This is the first time a former head of state has been tried in a domestic court for genocide, making it a historical and important precedent in the fight against impunity. The prosecution alleges that Rios Montt and Rodriguez Sanchez were responsible for the deaths of 1,771 Mayan Ixils, the displacement of 29,000 and their subjection to sub-human conditions, their torture, and cruel and inhuman treatment, and the rape and sexual abuse of women, all in violation of Guatemalan and international law.

The defendants are also being charged for Crimes against Humanity, although the Guatemalan Code refers to this charge “crimes against the duties of humanity” (delitos contra los deberes de humanidad) and requires a nexus to a conflict.

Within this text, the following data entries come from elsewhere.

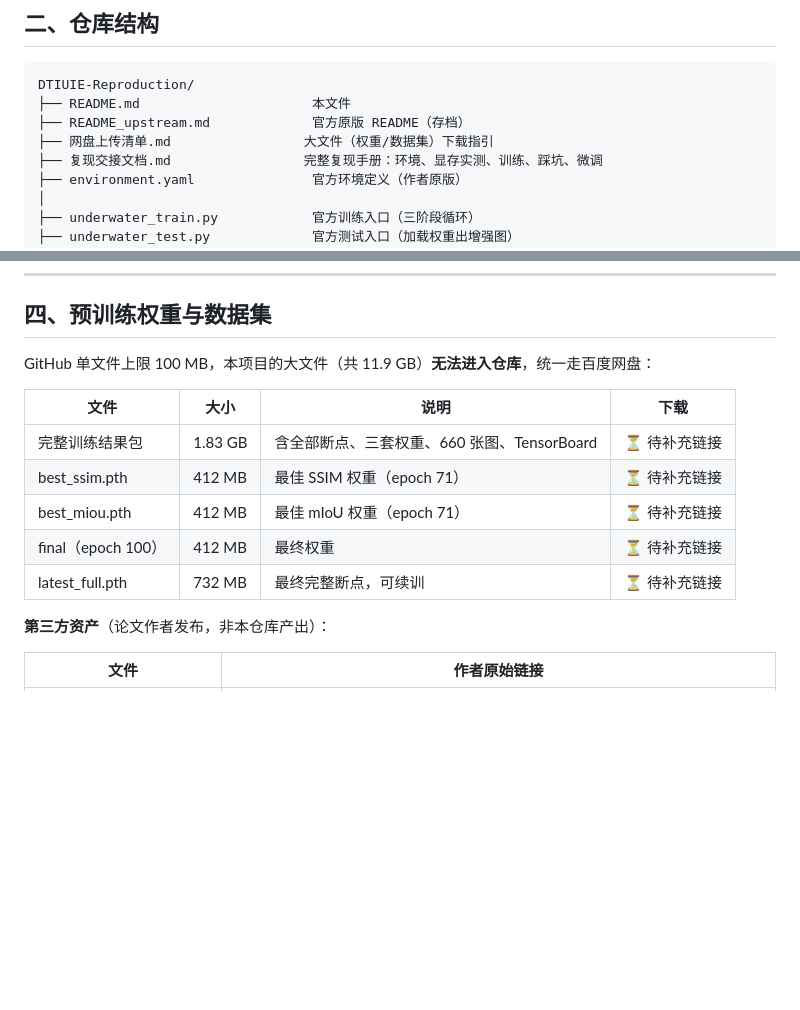
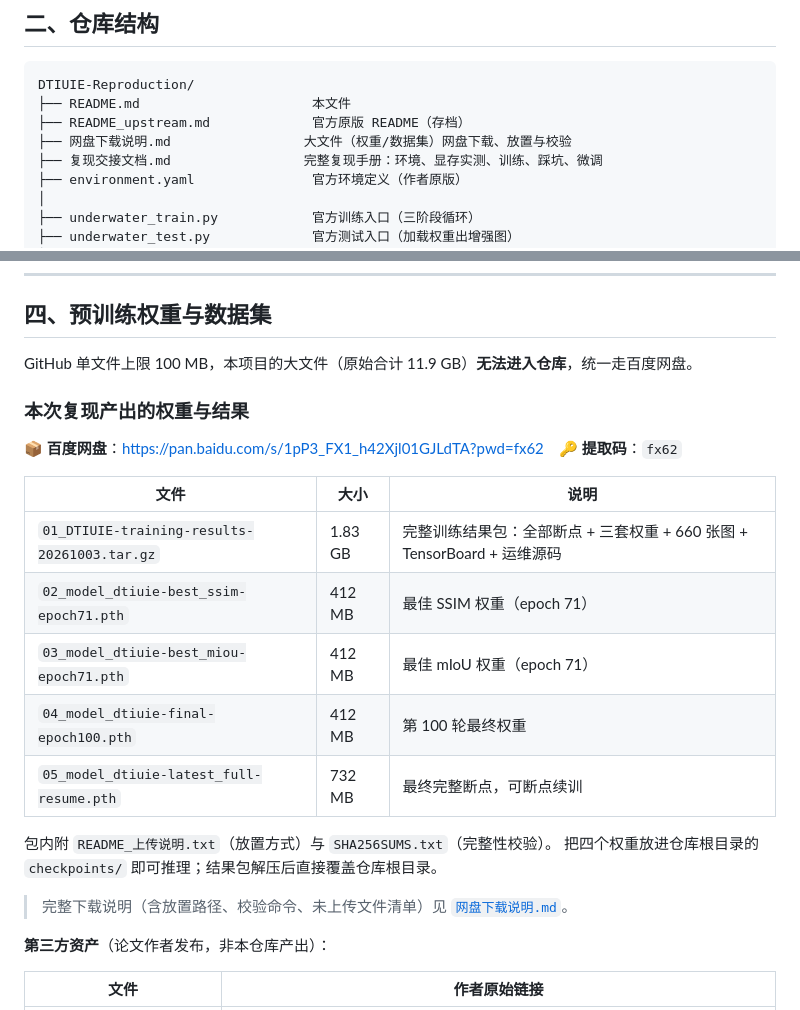
Before and after one commit to HaoyuJiangdasak/DTIUIE-Reproduction, a Markdown page: README.md, 2 parts joined by grey strips. GitHub-like rendering; blank space fills up the shorter version.

Commit message:
补充百度网盘下载链接，新增网盘下载说明
- README 第四节填入权重与结果包的网盘分享链接（提取码 fx62）
- 新增 网盘下载说明.md：文件清单、放置路径、SHA256 校验、未上传文件说明
- 移除工作用的 网盘上传清单.md（内容已并入新文档）

```diff
--- a/README.md
+++ b/README.md
@@ -51,7 +51,7 @@
 DTIUIE-Reproduction/
 ├── README.md                      本文件
 ├── README_upstream.md             官方原版 README（存档）
-├── 网盘上传清单.md                 大文件（权重/数据集）下载指引
+├── 网盘下载说明.md                 大文件（权重/数据集）网盘下载、放置与校验
 ├── 复现交接文档.md                 完整复现手册：环境、显存实测、训练、踩坑、微调
 ├── environment.yaml               官方环境定义（作者原版）
 │
@@ -148,15 +148,24 @@ python underwater_train.py --database TIUIED --batch_size 1          # 约 1.5~2
 
 ## 四、预训练权重与数据集
 
-GitHub 单文件上限 100 MB，本项目的大文件（共 11.9 GB）**无法进入仓库**，统一走百度网盘：
+GitHub 单文件上限 100 MB，本项目的大文件（原始合计 11.9 GB）**无法进入仓库**，统一走百度网盘。
 
-| 文件 | 大小 | 说明 | 下载 |
-|---|---|---|---|
-| 完整训练结果包 | 1.83 GB | 含全部断点、三套权重、660 张图、TensorBoard | ⏳ 待补充链接 |
-| best_ssim.pth | 412 MB | 最佳 SSIM 权重（epoch 71） | ⏳ 待补充链接 |
-| best_miou.pth | 412 MB | 最佳 mIoU 权重（epoch 71） | ⏳ 待补充链接 |
-| final（epoch 100） | 412 MB | 最终权重 | ⏳ 待补充链接 |
-| latest_full.pth | 732 MB | 最终完整断点，可续训 | ⏳ 待补充链接 |
+### 本次复现产出的权重与结果
+
+📦 **百度网盘**：<https://pan.baidu.com/s/1pP3_FX1_h42Xjl01GJLdTA?pwd=fx62>　🔑 **提取码**：`fx62`
+
+| 文件 | 大小 | 说明 |
+|---|---|---|
+| `01_DTIUIE-training-results-20261003.tar.gz` | 1.83 GB | 完整训练结果包：全部断点 + 三套权重 + 660 张图 + TensorBoard + 运维源码 |
+| `02_model_dtiuie-best_ssim-epoch71.pth` | 412 MB | 最佳 SSIM 权重（epoch 71） |
+| `03_model_dtiuie-best_miou-epoch71.pth` | 412 MB | 最佳 mIoU 权重（epoch 71） |
+| `04_model_dtiuie-final-epoch100.pth` | 412 MB | 第 100 轮最终权重 |
+| `05_model_dtiuie-latest_full-resume.pth` | 732 MB | 最终完整断点，可断点续训 |
+
+包内附 `README_上传说明.txt`（放置方式）与 `SHA256SUMS.txt`（完整性校验）。
+把四个权重放进仓库根目录的 `checkpoints/` 即可推理；结果包解压后直接覆盖仓库根目录。
+
+> 完整下载说明（含放置路径、校验命令、未上传文件清单）见 [`网盘下载说明.md`](网盘下载说明.md)。
 
 **第三方资产**（论文作者发布，非本仓库产出）：
 
```
Also changed, not shown: 网盘上传清单.md (deleted, +0 -96 lines), 网盘下载说明.md (added, +89 -0 lines).
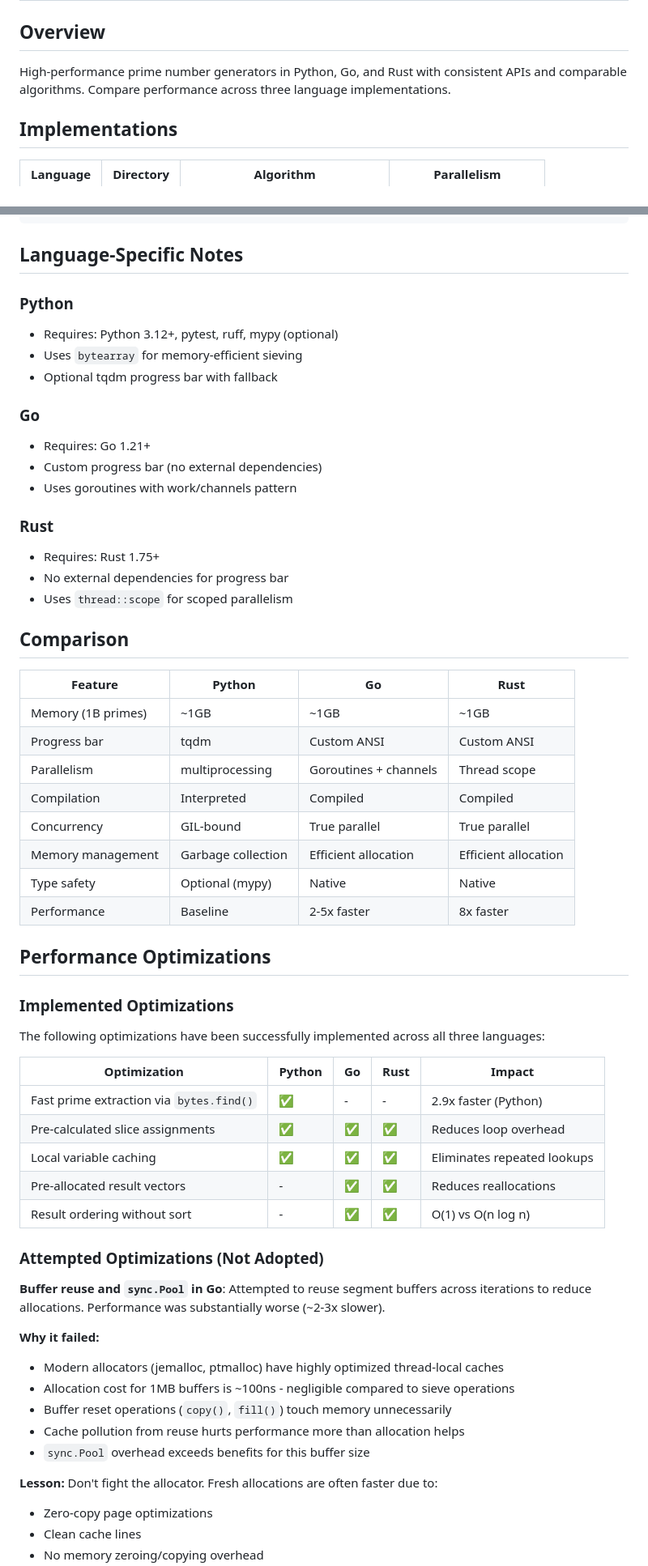
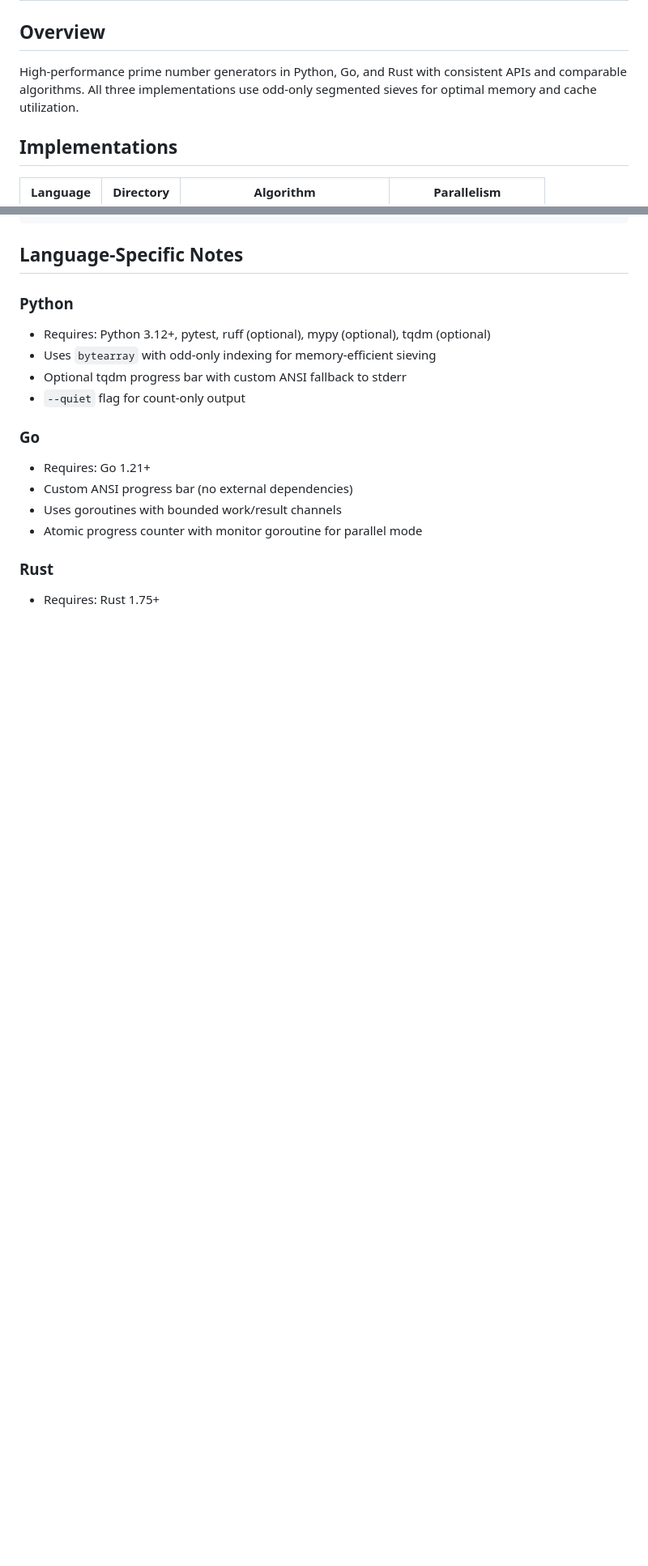
Before and after one commit to pchuck/infinite-series, a Markdown page: README.md, 2 parts joined by grey strips. Shown at 81% size. GitHub-like rendering; blank space fills up the shorter version.

```diff
--- a/README.md
+++ b/README.md
@@ -2,7 +2,7 @@
 
 ## Overview
 
-High-performance prime number generators in Python, Go, and Rust with consistent APIs and comparable algorithms. Compare performance across three language implementations.
+High-performance prime number generators in Python, Go, and Rust with consistent APIs and comparable algorithms. All three implementations use odd-only segmented sieves for optimal memory and cache utilization.
 
 ## Implementations
 
@@ -163,61 +237,16 @@ infinite-series/
 ## Language-Specific Notes
 
 ### Python
-- Requires: Python 3.12+, pytest, ruff, mypy (optional)
-- Uses `bytearray` for memory-efficient sieving
-- Optional tqdm progress bar with fallback
+- Requires: Python 3.12+, pytest, ruff (optional), mypy (optional), tqdm (optional)
+- Uses `bytearray` with odd-only indexing for memory-efficient sieving
+- Optional tqdm progress bar with custom ANSI fallback to stderr
+- `--quiet` flag for count-only output
 
 ### Go
 - Requires: Go 1.21+
-- Custom progress bar (no external dependencies)
-- Uses goroutines with work/channels pattern
+- Custom ANSI progress bar (no external dependencies)
+- Uses goroutines with bounded work/result channels
+- Atomic progress counter with monitor goroutine for parallel mode
 
 ### Rust
 - Requires: Rust 1.75+
-- No external dependencies for progress bar
-- Uses `thread::scope` for scoped parallelism
-
-
-## Comparison
-
-| Feature | Python | Go | Rust |
-|---------|--------|-----|-----|
-| Memory (1B primes) | ~1GB | ~1GB | ~1GB |
-| Progress bar | tqdm | Custom ANSI | Custom ANSI |
-| Parallelism | multiprocessing | Goroutines + channels | Thread scope |
-| Compilation | Interpreted | Compiled | Compiled |
-| Concurrency | GIL-bound | True parallel | True parallel |
-| Memory management | Garbage collection | Efficient allocation | Efficient allocation |
-| Type safety | Optional (mypy) | Native | Native |
-| Performance | Baseline | 2-5x faster | 8x faster |
-
-## Performance Optimizations
-
-### Implemented Optimizations
-
-The following optimizations have been successfully implemented across all three languages:
-
-| Optimization | Python | Go | Rust | Impact |
-|--------------|--------|-----|------|--------|
-| Fast prime extraction via `bytes.find()` | ✅ | - | - | 2.9x faster (Python) |
-| Pre-calculated slice assignments | ✅ | ✅ | ✅ | Reduces loop overhead |
-| Local variable caching | ✅ | ✅ | ✅ | Eliminates repeated lookups |
-| Pre-allocated result vectors | - | ✅ | ✅ | Reduces reallocations |
-| Result ordering without sort | - | ✅ | ✅ | O(1) vs O(n log n) |
-
-### Attempted Optimizations (Not Adopted)
-
-**Buffer reuse and `sync.Pool` in Go**: Attempted to reuse segment buffers across iterations to reduce allocations. Performance was substantially worse (~2-3x slower).
-
-**Why it failed:**
-- Modern allocators (jemalloc, ptmalloc) have highly optimized thread-local caches
-- Allocation cost for 1MB buffers is ~100ns - negligible compared to sieve operations
-- Buffer reset operations (`copy()`, `fill()`) touch memory unnecessarily
-- Cache pollution from reuse hurts performance more than allocation helps
-- `sync.Pool` overhead exceeds benefits for this buffer size
-
-**Lesson:** Don't fight the allocator. Fresh allocations are often faster due to:
-- Zero-copy page optimizations
-- Clean cache lines
-- No memory zeroing/copying overhead
-
```
Also changed, not shown: other parts of README.md (+129 -79 lines).
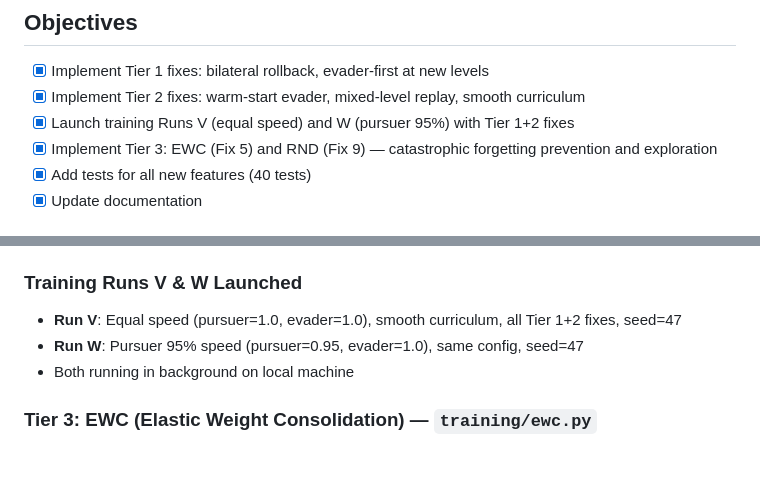
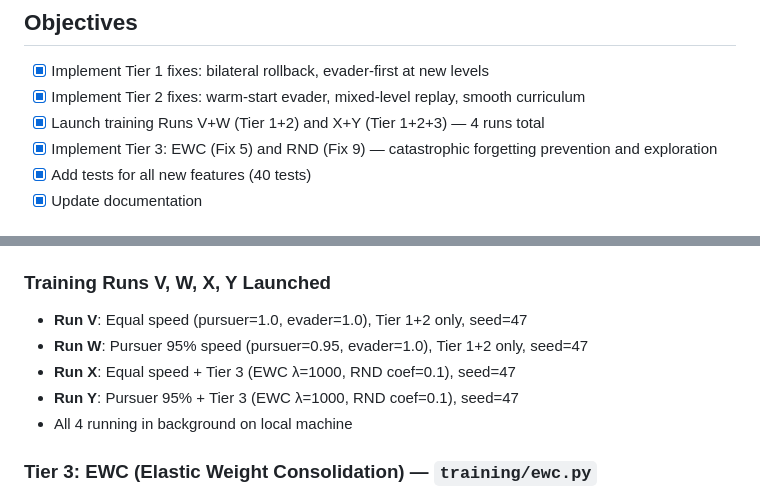
Before and after one commit to shoaib6174/safe-rl-pe, a Markdown page: docs/worklogs/2026-02-26_S52.md, 2 parts joined by grey strips. Drawn GitHub-style; blank space fills up the shorter version.

Commit message:
S52: Launch Runs X+Y with Tier 3 (EWC+RND) enabled
Run X: equal speed + EWC lambda=1000, RND coef=0.1
Run Y: pursuer 95% + EWC lambda=1000, RND coef=0.1
Now 4 runs total: V/W (Tier 1+2 only) vs X/Y (Tier 1+2+3).

Co-Authored-By: Claude Opus 4.6 <noreply@anthropic.com>

```diff
--- a/docs/worklogs/2026-02-26_S52.md
+++ b/docs/worklogs/2026-02-26_S52.md
@@ -8,7 +8,7 @@
 ## Objectives
 - [x] Implement Tier 1 fixes: bilateral rollback, evader-first at new levels
 - [x] Implement Tier 2 fixes: warm-start evader, mixed-level replay, smooth curriculum
-- [x] Launch training Runs V (equal speed) and W (pursuer 95%) with Tier 1+2 fixes
+- [x] Launch training Runs V+W (Tier 1+2) and X+Y (Tier 1+2+3) — 4 runs total
 - [x] Implement Tier 3: EWC (Fix 5) and RND (Fix 9) — catastrophic forgetting prevention and exploration
 - [x] Add tests for all new features (40 tests)
 - [x] Update documentation
@@ -23,10 +23,12 @@
 - **Smooth curriculum**: `--smooth_curriculum` with `--smooth_curriculum_increment 0.5` for continuous difficulty scaling
 - All Tier 1+2 CLI args added to `scripts/train_amsdrl.py`
 
-### Training Runs V & W Launched
-- **Run V**: Equal speed (pursuer=1.0, evader=1.0), smooth curriculum, all Tier 1+2 fixes, seed=47
-- **Run W**: Pursuer 95% speed (pursuer=0.95, evader=1.0), same config, seed=47
-- Both running in background on local machine
+### Training Runs V, W, X, Y Launched
+- **Run V**: Equal speed (pursuer=1.0, evader=1.0), Tier 1+2 only, seed=47
+- **Run W**: Pursuer 95% speed (pursuer=0.95, evader=1.0), Tier 1+2 only, seed=47
+- **Run X**: Equal speed + Tier 3 (EWC λ=1000, RND coef=0.1), seed=47
+- **Run Y**: Pursuer 95% + Tier 3 (EWC λ=1000, RND coef=0.1), seed=47
+- All 4 running in background on local machine
 
 ### Tier 3: EWC (Elastic Weight Consolidation) — `training/ewc.py`
 - `EWCRegularizer` class with:
```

The trial opened on March 20th and has included the participation of dozens of fact witnesses and experts offering horrifying detail of the brutal massacres that killed children, women and men, and elderly people in rural villages. The proceedings have cruised along at neck-breaking speed despite the Semana Santa (“Holy Week”) holiday in April and the trial was near ready to conclude last week when suddenly a legal challenge brought it to a full halt.

In summary, Judge Carol Patricia Flores, who presided over the pre-trial stage of the proceedings (which determines whether there is sufficient evidence to proceed to oral hearings) was recused in 2011 after the defense challenged her objectivity due to a conflict of interest. The prosecution filed a procedural challenge of amparo (similar to an injunction) which only last week was confirmed by the Constitutional Court.

In the meantime, while these legal actions were pending, Judge Miguel Angel Galvez (the other judge sitting on the special Tribunal de Alto Riesgo (“High Risk Court”)) charged the defendants in January 2013, and ordered the public hearings to proceed. Last week when the high court reinstated Judge Flores, she unexpectedly declared the public hearings null and void, ordering that the proceedings had to return to the pre-trial stage.

The Attorney General Claudia Paz y Paz declared the ruling “illegal” and vowed to challenge the decision. The civil parties (querrellante adhesivos) representing the various victims also began to file legal actions of amparo to challenge the decision. Over the weekend, the defense, in turn, filed its own challenges on various procedural grounds.

The result is a legal entanglement that has slowed down the justice process. It is dizzying trying to keep track of the various challenges, and legal experts here describe how the use of amparo– originally conceived as a legal mechanism to protect individual rights against governmental abuse of power–have been converted into a legal strategy to delay justice. Yesterday, in a new round of hearings on outstanding amparos brought by the defense, the civil parties contended that there is an “abuse” of this legal procedure.

One risk of this legal strategy to halt the legal proceedings (and the suspension of the oral hearings) is that the Guatemalan Penal Code dictates that if a trial is suspended for ten days it then is automatically nullified and must begin again. The issue is that there would then be no judge to hear a new proceeding, given that Judges Flores and Galvez are the only two judges sitting on the High Risk Court have already heard the case.

Things stand at a critical crossroad where the road forks towards justice or impunity. Stay tuned to for new developments in the coming days.